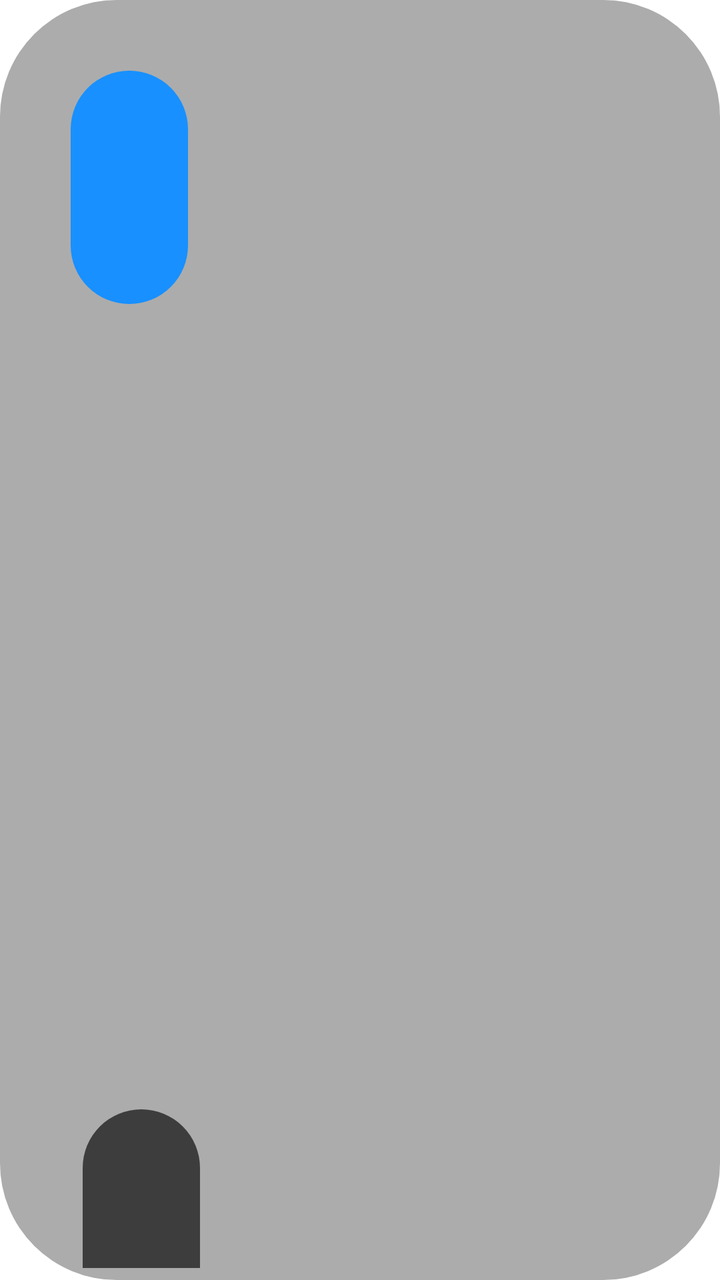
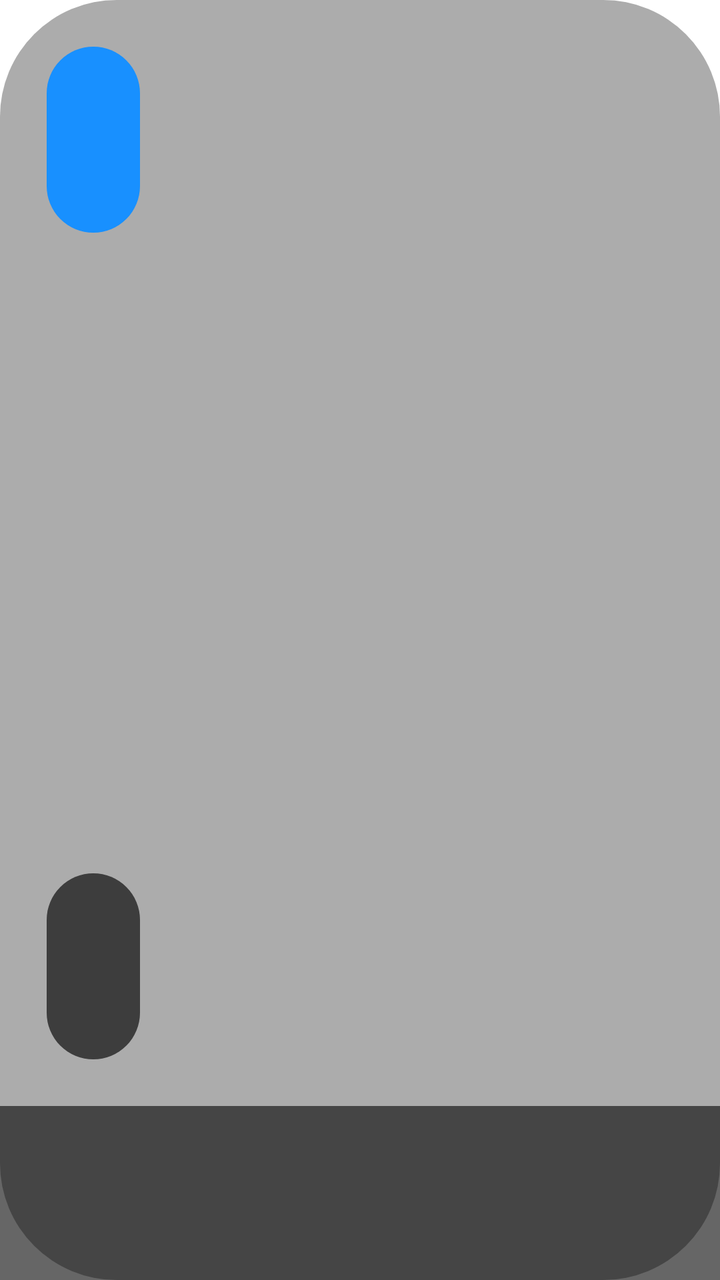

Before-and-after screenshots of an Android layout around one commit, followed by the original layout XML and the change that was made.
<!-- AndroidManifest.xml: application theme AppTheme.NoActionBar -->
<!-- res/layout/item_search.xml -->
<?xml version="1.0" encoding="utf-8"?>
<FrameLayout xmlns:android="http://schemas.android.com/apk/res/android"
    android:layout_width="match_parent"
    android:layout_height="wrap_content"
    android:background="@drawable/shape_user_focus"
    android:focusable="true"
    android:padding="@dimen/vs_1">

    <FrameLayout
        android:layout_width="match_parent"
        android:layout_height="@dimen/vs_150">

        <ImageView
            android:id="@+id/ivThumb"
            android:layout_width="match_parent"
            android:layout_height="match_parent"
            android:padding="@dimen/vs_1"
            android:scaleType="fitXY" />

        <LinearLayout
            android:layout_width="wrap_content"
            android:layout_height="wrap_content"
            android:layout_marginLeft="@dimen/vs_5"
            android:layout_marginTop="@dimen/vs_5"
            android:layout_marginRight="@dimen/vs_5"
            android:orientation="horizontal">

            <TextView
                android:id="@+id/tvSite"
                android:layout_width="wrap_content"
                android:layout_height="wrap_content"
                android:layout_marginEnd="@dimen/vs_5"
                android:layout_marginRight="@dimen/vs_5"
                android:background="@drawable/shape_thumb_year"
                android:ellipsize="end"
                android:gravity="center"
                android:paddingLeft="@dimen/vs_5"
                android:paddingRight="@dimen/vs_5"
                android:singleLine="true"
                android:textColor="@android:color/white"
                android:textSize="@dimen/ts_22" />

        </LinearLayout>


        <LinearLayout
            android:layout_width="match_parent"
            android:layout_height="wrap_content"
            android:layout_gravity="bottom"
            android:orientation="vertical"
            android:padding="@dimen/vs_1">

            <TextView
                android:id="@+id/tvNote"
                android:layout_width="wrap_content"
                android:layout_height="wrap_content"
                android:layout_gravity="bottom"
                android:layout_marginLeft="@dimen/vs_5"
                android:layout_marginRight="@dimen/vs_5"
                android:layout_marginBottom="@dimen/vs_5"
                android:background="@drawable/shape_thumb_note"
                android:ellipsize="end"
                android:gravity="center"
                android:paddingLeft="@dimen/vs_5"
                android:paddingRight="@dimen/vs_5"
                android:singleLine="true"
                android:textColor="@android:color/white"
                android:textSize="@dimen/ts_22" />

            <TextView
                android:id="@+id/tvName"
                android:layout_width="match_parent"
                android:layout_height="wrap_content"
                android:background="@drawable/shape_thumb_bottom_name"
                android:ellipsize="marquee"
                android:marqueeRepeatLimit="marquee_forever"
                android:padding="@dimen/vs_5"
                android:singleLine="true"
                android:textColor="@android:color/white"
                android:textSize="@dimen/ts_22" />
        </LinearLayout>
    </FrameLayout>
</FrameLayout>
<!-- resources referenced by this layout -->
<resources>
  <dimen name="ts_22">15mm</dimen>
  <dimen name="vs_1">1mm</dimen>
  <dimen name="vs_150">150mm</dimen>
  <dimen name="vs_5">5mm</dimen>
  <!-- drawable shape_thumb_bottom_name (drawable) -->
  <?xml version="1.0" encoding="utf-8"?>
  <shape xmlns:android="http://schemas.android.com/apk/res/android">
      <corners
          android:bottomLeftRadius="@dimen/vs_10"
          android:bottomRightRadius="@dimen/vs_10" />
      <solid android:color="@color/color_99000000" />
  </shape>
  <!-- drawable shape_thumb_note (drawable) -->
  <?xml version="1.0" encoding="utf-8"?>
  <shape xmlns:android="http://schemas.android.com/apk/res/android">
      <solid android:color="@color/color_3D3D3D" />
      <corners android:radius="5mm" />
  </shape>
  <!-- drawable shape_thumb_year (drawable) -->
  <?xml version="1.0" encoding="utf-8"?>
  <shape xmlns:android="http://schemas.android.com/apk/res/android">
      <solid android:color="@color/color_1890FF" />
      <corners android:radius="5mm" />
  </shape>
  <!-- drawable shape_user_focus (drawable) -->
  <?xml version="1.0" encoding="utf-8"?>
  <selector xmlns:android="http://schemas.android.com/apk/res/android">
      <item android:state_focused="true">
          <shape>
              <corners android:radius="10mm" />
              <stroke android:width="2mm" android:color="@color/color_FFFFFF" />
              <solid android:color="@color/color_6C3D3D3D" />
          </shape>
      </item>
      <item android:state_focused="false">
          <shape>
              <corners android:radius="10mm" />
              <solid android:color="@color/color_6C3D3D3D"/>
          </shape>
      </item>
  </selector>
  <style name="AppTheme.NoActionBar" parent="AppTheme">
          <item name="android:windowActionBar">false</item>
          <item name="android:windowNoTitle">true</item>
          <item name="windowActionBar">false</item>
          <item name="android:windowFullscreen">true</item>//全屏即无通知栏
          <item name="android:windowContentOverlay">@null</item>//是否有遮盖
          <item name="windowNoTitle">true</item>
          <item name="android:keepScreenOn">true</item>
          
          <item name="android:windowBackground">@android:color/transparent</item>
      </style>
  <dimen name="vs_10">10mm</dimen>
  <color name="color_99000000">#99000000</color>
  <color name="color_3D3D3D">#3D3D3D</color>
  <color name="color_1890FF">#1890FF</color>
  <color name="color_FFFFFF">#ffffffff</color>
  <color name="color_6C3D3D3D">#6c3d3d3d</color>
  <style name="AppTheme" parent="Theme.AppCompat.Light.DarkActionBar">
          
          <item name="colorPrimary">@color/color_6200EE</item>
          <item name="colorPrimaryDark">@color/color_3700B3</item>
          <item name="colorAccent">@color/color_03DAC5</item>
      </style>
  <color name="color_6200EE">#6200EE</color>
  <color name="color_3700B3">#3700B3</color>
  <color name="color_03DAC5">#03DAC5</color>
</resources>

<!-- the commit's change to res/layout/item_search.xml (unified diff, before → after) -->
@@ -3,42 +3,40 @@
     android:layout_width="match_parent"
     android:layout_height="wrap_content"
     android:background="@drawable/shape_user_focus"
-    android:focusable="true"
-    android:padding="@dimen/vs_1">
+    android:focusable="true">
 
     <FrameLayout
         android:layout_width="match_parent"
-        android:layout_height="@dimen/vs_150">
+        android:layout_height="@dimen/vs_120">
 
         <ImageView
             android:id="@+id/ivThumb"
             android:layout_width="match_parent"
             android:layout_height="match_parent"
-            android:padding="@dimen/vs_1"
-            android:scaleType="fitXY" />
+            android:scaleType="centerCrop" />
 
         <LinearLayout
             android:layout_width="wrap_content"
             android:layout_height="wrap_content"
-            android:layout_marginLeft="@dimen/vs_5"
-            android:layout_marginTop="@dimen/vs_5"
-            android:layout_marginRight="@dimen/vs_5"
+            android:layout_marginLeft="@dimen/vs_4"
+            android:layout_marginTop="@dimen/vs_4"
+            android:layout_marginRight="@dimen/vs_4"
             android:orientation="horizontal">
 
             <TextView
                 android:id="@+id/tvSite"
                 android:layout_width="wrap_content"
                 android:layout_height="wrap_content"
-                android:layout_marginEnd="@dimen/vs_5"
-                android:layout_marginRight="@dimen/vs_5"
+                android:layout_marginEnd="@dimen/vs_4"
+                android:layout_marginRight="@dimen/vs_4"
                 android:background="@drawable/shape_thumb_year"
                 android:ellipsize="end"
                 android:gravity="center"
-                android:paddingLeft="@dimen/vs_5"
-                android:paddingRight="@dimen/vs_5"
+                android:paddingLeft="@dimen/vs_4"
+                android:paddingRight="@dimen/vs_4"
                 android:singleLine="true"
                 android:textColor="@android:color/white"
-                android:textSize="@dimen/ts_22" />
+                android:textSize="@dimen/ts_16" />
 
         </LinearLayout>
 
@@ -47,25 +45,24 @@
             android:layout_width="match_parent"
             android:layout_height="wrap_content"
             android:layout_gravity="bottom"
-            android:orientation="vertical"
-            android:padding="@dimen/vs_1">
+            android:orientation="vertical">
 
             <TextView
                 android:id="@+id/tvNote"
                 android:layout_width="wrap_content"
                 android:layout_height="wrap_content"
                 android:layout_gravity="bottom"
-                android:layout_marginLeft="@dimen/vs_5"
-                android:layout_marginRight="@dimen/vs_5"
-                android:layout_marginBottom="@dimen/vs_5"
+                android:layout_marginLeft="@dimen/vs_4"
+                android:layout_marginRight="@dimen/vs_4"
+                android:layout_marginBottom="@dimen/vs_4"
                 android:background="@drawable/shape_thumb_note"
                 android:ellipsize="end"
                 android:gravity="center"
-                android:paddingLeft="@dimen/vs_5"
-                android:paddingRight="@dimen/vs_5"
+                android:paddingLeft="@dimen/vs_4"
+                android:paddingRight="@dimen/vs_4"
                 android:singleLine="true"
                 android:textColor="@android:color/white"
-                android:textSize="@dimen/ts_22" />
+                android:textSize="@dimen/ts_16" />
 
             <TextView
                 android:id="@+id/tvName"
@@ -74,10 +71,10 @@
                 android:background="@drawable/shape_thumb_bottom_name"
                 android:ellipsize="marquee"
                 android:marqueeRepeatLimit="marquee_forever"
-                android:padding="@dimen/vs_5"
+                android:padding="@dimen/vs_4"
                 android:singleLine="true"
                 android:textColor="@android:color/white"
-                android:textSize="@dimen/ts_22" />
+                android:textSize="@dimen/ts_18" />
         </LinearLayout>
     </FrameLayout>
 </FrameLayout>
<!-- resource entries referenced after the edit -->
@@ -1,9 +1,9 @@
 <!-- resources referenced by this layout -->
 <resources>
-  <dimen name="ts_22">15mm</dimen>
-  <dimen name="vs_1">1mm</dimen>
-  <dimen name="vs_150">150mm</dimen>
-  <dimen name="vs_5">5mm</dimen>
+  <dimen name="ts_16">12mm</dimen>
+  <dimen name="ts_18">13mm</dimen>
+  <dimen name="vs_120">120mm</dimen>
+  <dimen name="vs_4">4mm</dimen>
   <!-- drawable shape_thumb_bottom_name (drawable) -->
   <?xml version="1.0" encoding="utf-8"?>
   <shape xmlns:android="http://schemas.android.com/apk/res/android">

########################################

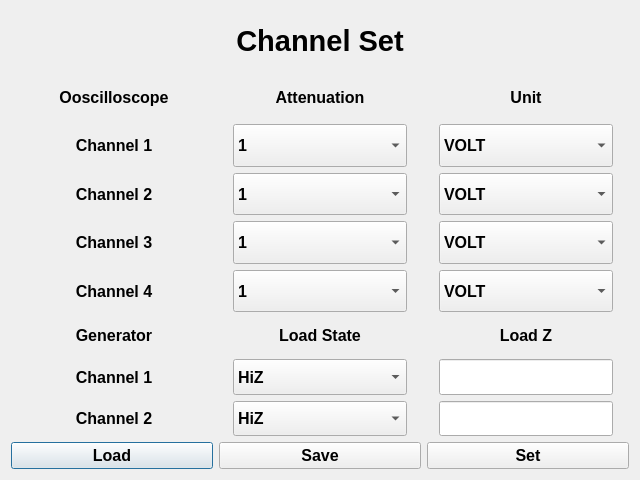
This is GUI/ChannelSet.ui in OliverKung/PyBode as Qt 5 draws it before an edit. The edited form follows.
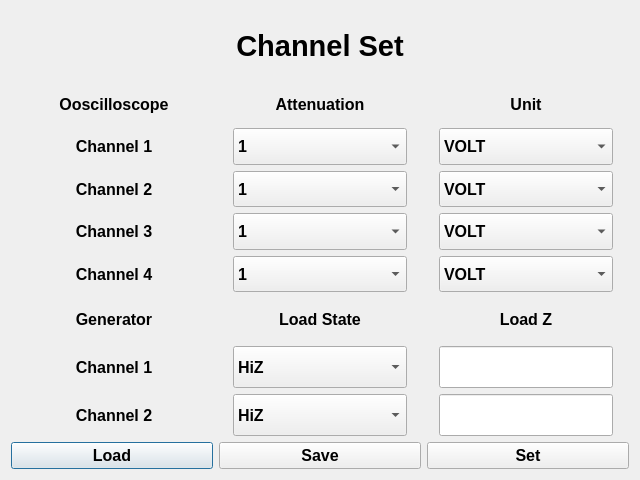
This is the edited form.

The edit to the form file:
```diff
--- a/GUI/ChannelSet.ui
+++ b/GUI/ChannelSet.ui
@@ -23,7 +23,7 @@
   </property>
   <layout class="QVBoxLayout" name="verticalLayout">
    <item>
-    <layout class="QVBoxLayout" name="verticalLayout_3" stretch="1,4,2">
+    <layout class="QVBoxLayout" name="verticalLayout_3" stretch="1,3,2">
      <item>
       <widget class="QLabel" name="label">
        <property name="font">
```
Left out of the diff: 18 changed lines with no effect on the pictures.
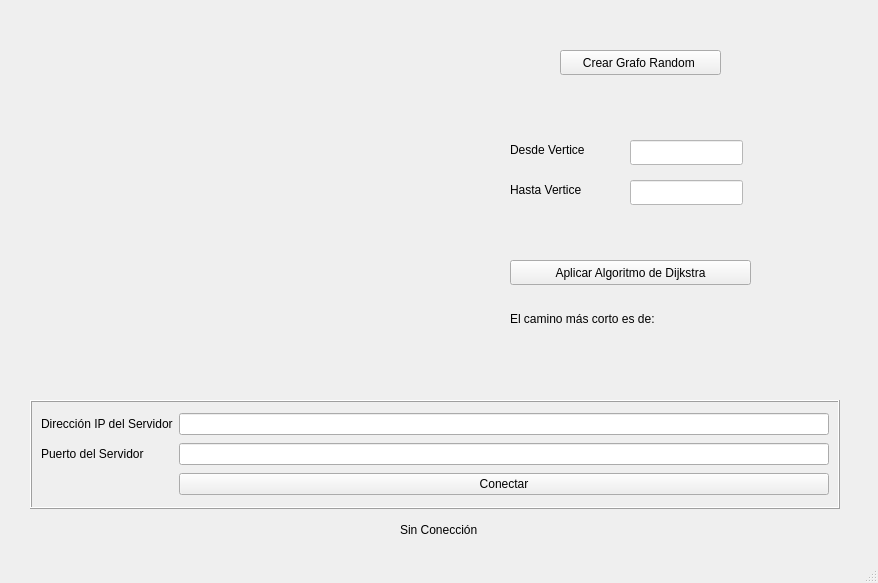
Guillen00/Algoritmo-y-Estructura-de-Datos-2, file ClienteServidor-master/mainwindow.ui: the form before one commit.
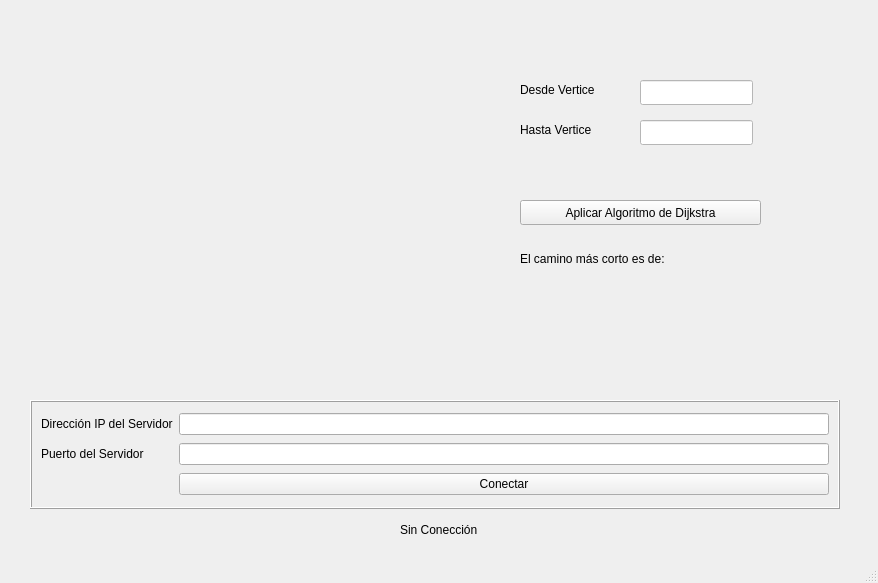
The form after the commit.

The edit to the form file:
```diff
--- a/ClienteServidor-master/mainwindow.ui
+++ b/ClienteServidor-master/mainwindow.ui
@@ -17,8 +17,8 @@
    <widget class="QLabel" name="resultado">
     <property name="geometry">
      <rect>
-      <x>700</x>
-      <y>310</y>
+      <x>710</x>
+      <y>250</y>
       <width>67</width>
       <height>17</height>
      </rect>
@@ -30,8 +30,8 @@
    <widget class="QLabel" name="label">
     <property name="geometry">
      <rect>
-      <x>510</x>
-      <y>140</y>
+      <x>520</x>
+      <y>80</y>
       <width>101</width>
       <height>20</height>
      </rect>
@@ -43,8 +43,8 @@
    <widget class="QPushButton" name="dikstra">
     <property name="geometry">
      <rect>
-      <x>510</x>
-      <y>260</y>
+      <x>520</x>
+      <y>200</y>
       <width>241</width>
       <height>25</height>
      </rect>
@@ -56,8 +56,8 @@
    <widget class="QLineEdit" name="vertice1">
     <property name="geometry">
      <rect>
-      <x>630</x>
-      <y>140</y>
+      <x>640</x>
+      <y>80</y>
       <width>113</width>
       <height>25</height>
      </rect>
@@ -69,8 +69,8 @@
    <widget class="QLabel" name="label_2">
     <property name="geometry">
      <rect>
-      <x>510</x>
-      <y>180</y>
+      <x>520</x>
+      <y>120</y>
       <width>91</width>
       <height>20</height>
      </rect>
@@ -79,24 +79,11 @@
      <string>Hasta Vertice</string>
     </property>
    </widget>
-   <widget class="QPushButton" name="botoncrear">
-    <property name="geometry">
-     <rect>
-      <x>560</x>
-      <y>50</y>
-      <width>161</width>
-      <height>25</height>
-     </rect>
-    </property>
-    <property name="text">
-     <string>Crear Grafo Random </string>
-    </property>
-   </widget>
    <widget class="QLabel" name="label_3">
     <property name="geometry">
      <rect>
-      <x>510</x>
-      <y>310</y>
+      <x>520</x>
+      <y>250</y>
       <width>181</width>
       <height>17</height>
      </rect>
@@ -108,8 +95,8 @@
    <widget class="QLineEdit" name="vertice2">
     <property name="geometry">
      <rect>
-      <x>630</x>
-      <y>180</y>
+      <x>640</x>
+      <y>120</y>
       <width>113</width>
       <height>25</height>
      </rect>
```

########################################

What is required:
Where a line above holds the word "stretch", copy it.

Result of this task:
-    <layout class="QVBoxLayout" name="verticalLayout_3" stretch="1,4,2">
+    <layout class="QVBoxLayout" name="verticalLayout_3" stretch="1,3,2">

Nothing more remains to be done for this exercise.